• MATERIAL FOR THIS EXERCISE
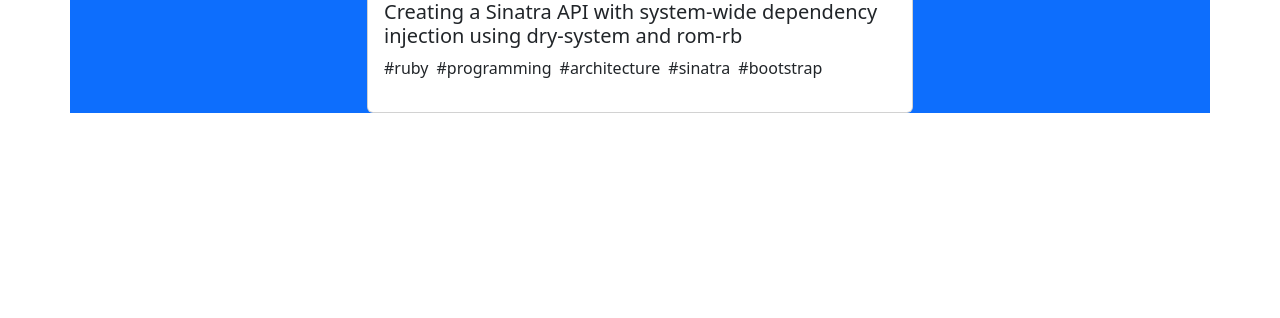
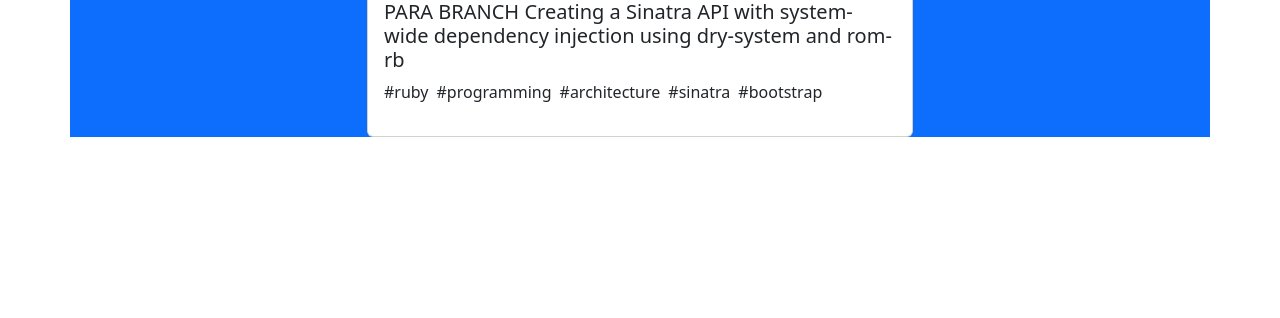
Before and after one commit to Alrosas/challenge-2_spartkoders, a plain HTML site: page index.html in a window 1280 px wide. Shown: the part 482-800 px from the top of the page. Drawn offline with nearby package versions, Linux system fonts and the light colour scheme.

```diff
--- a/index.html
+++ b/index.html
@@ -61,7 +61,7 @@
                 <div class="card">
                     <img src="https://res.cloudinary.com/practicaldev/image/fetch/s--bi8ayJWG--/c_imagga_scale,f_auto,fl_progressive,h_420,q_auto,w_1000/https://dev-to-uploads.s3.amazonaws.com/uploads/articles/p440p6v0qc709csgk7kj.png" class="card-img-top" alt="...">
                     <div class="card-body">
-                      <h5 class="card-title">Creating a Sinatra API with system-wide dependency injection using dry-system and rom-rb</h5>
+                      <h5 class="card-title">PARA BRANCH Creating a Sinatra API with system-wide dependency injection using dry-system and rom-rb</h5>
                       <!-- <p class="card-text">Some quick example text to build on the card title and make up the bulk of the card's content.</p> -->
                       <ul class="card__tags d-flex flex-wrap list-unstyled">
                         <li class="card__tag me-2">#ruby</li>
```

• YOUR GOAL
Would you return all of the entries unchanged while omitting the images?

• SOLUTION TO THIS TASK
Before and after one commit to Alrosas/challenge-2_spartkoders, a plain HTML site: page index.html in a window 1280 px wide. Shown: the part 482-800 px from the top of the page. Drawn offline with nearby package versions, Linux system fonts and the light colour scheme.

```diff
--- a/index.html
+++ b/index.html
@@ -61,7 +61,7 @@
                 <div class="card">
                     <img src="https://res.cloudinary.com/practicaldev/image/fetch/s--bi8ayJWG--/c_imagga_scale,f_auto,fl_progressive,h_420,q_auto,w_1000/https://dev-to-uploads.s3.amazonaws.com/uploads/articles/p440p6v0qc709csgk7kj.png" class="card-img-top" alt="...">
                     <div class="card-body">
-                      <h5 class="card-title">Creating a Sinatra API with system-wide dependency injection using dry-system and rom-rb</h5>
+                      <h5 class="card-title">PARA BRANCH Creating a Sinatra API with system-wide dependency injection using dry-system and rom-rb</h5>
                       <!-- <p class="card-text">Some quick example text to build on the card title and make up the bulk of the card's content.</p> -->
                       <ul class="card__tags d-flex flex-wrap list-unstyled">
                         <li class="card__tag me-2">#ruby</li>
```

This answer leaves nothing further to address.